LET ME SUGGEST THIS… 

For the list called, “99 Ways to Think Like an Entrepreneur, Even If You Aren’t One,” send an email to me, and you win the list for free!

* * * *

Scott Ginsberg

That Guy with the Nametag

Author. Speaker. Strategist. Inventor. Filmmaker. Publisher. Songwriter.  

scott@hellomynameisscott.com

www.nametagscott.com

Never the same speech twice. Customized for your audience. Impossible to walk away uninspired.

Now booking for 2017-2018.

Email to inquire about fees and availability.

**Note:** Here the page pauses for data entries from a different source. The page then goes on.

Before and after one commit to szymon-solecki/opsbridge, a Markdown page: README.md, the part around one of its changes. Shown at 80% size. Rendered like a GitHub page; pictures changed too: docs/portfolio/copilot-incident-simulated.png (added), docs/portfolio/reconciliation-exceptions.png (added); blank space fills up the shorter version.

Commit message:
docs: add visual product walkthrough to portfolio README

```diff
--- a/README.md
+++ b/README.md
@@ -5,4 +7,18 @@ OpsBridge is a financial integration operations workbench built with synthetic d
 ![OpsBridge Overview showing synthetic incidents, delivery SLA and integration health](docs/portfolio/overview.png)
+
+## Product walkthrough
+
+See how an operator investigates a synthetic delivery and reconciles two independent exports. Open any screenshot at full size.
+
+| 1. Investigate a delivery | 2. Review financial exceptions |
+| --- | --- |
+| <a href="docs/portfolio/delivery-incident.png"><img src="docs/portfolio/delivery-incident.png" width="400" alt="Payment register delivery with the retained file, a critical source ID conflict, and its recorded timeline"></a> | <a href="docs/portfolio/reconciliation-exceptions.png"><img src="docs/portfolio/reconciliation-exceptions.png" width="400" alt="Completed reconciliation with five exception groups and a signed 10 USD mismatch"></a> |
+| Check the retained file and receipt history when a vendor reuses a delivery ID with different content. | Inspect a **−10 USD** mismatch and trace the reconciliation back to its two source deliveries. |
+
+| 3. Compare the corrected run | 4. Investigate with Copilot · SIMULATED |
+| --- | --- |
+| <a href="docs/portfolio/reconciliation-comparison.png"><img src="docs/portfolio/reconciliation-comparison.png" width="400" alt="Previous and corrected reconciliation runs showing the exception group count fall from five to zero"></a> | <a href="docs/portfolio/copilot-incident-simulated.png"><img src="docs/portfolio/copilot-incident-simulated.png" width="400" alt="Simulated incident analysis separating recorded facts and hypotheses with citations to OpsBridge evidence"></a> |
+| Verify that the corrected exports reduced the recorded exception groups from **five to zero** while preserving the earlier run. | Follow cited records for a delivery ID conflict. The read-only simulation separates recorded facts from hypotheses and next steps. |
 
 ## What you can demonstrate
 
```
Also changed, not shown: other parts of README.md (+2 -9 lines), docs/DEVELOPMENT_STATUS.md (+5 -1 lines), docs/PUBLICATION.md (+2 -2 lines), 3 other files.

Watch clips of 


The Nametag Guy in action here!


Decide which of the mainstream hoops aren’t worth jumping through

The advantage of hiring yourself is, you learn very quickly which corners are worth cutting. 

You see how much of the work is actually necessary, versus how much the work is just the traditional way of doing things. 

When I produced my first documentary, I felt completely overwhelmed by tasks like holding screenings and securing distribution and submitting my movie to film festivals. 

But then I spoke with a colleague of mine who worked for a major production house. And his words of advice were unforgettable. He said:



You paid for this movie with your own money, which not only means you can do anything you want, but also means you can not do anything you want. 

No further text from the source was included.